草莓社

草莓社 Curious Minds

At Calrossy one of our goals is to foster confident and courageous curious minds but one student this year has taken this mission a step further.

Rachel Donaldson in Year 11 is part of a STEM mentoring program called Curious Minds that aims to empowers girls who are passionate and high performers in Science, Technology, Engineering and Mathematics (STEM). It is an invitation-only, six month program consisting of two residential camps in Canberra and regular virtual meetings with a coach and other girls.

Rachel officially started Curious Minds in December last year and finished last month, after competing in the Big Science Competition at Calrossy which is connected to Curious Minds, ran by Australian Science Innovations.

“I thoroughly enjoyed it. I also did really well in them, so I was invited to do the Olympiad Exams. From then on, I’ve been doing the exams every year... And I just thought why not?” says Rachel.

“As Science educators, we are looking for ways to challenge and extend our students and offer them inspiration outside of what is happening in the classroom. The Big Science competition, Olympiad Exams and Curious Minds program are some of these pathways. Numerous Calrossy alumni have also participated in the National Youth Science Forum, an International program, that gives students a broader understanding of the diverse study and career options available in science, technology, engineering and mathematics. These opportunities have certainly inspired students to pursue careers in the STEM fields” explains Mrs Toni King from Calrossy’s Science Department.

Curious Minds aims to help these students reach their full potential and targets students from regional locations to ensure they have the same opportunities and inspiration as their female city counterparts.

“The residential camp was amazing and well-worth the problems to get there. It was also beyond amazing to meet lots of like-minded girls and women - which I am now in contact with all over Australia,” Rachel says.
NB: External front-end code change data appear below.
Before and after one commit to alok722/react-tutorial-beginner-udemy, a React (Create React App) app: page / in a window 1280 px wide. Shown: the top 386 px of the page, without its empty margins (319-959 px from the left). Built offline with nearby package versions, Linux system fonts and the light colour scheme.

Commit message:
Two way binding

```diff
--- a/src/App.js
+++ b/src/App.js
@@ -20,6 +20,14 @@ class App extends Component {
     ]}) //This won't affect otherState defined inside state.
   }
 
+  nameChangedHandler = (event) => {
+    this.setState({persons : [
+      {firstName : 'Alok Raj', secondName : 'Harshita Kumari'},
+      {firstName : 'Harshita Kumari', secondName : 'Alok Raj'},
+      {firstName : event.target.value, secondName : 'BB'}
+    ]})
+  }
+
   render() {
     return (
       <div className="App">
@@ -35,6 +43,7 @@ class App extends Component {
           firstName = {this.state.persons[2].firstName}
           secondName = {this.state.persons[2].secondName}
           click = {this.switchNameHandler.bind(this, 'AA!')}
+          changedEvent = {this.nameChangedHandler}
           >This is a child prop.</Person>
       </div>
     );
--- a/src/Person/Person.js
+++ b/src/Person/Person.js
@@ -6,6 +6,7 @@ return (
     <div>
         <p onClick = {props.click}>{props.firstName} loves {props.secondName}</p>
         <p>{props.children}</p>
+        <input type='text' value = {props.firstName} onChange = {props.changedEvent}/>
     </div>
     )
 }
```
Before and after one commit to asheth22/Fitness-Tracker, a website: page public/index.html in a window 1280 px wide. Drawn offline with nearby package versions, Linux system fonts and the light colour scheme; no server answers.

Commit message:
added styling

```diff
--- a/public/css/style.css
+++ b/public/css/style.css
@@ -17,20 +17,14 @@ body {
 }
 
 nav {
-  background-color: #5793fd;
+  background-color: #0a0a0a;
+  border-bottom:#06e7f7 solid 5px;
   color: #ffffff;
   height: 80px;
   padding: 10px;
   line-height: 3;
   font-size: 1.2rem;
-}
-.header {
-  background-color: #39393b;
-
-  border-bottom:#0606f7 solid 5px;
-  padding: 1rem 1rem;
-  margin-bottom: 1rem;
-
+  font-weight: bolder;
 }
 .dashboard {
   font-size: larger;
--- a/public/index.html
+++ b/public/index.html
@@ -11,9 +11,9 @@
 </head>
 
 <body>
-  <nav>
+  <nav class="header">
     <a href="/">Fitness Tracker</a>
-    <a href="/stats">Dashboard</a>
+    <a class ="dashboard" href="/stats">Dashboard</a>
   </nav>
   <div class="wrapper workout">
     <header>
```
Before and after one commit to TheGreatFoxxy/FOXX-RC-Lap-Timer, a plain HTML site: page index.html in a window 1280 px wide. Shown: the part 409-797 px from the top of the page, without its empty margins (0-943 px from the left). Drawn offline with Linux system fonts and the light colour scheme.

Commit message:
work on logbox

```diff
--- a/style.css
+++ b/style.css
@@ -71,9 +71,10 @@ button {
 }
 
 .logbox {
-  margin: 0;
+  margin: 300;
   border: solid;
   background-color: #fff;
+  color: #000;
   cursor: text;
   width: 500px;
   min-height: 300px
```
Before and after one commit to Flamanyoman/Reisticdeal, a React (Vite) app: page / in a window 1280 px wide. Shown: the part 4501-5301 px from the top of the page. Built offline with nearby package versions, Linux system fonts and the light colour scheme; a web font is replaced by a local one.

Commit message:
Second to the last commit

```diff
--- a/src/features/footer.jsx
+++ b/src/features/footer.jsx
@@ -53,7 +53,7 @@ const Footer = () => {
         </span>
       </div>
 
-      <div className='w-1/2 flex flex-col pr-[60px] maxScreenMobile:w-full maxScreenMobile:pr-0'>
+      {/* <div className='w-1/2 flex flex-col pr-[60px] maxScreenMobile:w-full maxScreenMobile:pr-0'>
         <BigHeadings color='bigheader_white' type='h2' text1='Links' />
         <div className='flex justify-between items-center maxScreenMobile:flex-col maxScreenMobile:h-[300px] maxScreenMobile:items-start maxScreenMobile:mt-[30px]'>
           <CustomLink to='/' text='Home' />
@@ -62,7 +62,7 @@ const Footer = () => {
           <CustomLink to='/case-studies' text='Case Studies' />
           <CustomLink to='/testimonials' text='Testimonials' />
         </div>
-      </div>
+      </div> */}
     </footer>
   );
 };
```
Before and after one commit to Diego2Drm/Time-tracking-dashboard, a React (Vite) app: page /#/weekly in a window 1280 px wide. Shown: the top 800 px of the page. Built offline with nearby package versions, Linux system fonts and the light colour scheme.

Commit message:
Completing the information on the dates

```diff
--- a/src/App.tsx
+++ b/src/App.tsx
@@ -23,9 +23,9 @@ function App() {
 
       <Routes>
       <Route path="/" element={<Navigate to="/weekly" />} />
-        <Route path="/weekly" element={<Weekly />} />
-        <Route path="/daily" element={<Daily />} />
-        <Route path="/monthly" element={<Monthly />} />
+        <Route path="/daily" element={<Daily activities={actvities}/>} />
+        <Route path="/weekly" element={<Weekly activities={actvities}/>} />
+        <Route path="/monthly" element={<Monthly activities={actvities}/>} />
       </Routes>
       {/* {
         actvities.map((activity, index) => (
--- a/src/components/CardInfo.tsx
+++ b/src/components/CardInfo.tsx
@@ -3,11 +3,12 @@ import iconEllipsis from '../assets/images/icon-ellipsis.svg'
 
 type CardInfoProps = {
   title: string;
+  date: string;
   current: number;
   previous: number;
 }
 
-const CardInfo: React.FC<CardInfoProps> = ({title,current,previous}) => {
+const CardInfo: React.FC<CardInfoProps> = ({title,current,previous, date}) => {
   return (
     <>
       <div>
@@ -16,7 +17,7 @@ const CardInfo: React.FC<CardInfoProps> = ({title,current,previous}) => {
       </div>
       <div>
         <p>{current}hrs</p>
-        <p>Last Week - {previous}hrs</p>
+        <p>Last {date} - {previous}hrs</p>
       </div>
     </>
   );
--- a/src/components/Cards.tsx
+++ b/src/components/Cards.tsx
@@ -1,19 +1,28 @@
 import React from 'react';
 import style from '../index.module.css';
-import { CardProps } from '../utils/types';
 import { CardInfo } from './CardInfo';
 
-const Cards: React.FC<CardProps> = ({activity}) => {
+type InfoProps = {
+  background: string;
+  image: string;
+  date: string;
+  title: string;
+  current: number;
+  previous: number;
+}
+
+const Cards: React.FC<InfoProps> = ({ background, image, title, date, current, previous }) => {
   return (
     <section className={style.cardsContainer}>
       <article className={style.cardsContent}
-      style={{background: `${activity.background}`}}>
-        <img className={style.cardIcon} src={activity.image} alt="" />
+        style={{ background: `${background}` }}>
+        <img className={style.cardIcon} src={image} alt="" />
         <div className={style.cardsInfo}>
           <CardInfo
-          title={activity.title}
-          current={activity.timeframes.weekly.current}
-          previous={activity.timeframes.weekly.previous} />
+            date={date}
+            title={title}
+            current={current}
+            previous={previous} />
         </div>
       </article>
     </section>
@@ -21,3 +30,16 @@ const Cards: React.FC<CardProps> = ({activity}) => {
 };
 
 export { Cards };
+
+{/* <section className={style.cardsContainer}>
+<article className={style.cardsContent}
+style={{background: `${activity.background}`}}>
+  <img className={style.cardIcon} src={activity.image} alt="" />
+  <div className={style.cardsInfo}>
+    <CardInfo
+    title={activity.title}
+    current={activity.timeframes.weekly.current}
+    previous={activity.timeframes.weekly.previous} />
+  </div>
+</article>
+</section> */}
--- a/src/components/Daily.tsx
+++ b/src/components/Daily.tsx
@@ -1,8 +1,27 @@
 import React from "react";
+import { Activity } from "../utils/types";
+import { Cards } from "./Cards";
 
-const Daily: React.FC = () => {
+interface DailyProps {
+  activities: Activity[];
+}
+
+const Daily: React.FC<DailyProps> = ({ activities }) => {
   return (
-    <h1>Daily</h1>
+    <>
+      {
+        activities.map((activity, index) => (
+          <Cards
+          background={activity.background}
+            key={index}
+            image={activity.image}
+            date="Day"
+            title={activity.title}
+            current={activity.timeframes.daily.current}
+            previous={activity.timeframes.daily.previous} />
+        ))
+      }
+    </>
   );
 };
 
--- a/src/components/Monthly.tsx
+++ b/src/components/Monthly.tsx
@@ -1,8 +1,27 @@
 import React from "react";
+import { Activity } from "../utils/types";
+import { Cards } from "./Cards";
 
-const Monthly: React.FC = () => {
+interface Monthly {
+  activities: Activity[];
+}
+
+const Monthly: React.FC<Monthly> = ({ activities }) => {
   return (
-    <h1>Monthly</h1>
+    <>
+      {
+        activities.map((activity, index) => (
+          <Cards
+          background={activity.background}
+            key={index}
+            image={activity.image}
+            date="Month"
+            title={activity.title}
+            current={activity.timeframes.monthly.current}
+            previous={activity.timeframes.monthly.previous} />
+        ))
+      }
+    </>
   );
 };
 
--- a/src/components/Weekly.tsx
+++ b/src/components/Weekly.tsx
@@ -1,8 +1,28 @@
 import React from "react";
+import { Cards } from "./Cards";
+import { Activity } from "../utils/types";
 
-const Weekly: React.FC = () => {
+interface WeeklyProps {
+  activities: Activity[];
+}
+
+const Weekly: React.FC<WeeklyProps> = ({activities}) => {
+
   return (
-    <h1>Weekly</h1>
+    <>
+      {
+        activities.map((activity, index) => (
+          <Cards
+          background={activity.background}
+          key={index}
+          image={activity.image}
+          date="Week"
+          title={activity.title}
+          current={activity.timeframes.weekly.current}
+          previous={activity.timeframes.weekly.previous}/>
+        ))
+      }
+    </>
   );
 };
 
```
Curious Minds gives participants access to STEM role models by matching students with female mentors working in traditionally male-dominated careers. This year’s mentors include a diverse mix of engineers, physicists, mathematicians, research and medical scientists, medical practitioners, chemists, geologists and environmental scientists. Students complete a research project in partnership with their mentor, and present their findings to their peers during the camp.

“My project was monitoring a ginger plant using arduinos (microcontrollers). My mentor was from Melbourne and she is a mining engineer who specialises in geothermal energy. As for my future, I don’t know what I want to do after school. I’m probably going to take a gap year, maybe focus on some skills I’ve been itching to give more time too, such as my piano and learning Mandarin. After doing Curious Minds, I know someday I would love to pursue a career in STEM,” says Rachel.

“I realised how important communication is, especially in the STEM industry. You can be the smartest, most brilliant scientist but your information/ideas must be communicated,” Rachel explains.

“Also, that there is a whole world of opportunities out there for girls in STEM and that they are within reach. It was also extremely eye-opening to see a lot of practical applications of STEM in real-life, such as bank notes/forgeries.”

“Face-to-face camps provide an unparalleled opportunity to engage with tutors, make new friends with students who are as passionate as they are and take advantage of the world-class facilities offered through our partner universities,” says Dr Kelsie Dadd, Program Director of Curious Minds.

“We know that Year 9 and 10 is a critical time where girls may turn away from STEM… Curious Minds shows girls what is possible in STEM, and what it looks like outside the classroom.”

Since 2015, over 600 girls from regional, rural and low socio-economic areas have taken part in Curious Minds. A 2022 report revealed students involved in Curious Minds were 35% more likely to study male-dominated fields such physics and IT at University, with 77% indicating they would study STEM at University.

“Programs such as Curious Minds encourages students to involve themselves in other opportunites, like the Science Olympiads. The ultimate goal of the Australian Science Olympiads is to select the team to represent Australia at the International Science Olympiads, which is exactly what it sounds like – science Olympics for young people!” says Mrs King.

“They are offered for Chemistry, Biology, Physics, Earth & Environmental Science as well as the Junior Science Olympiad. The pathways, connections and skills that these opportunities present for students is invaluable.”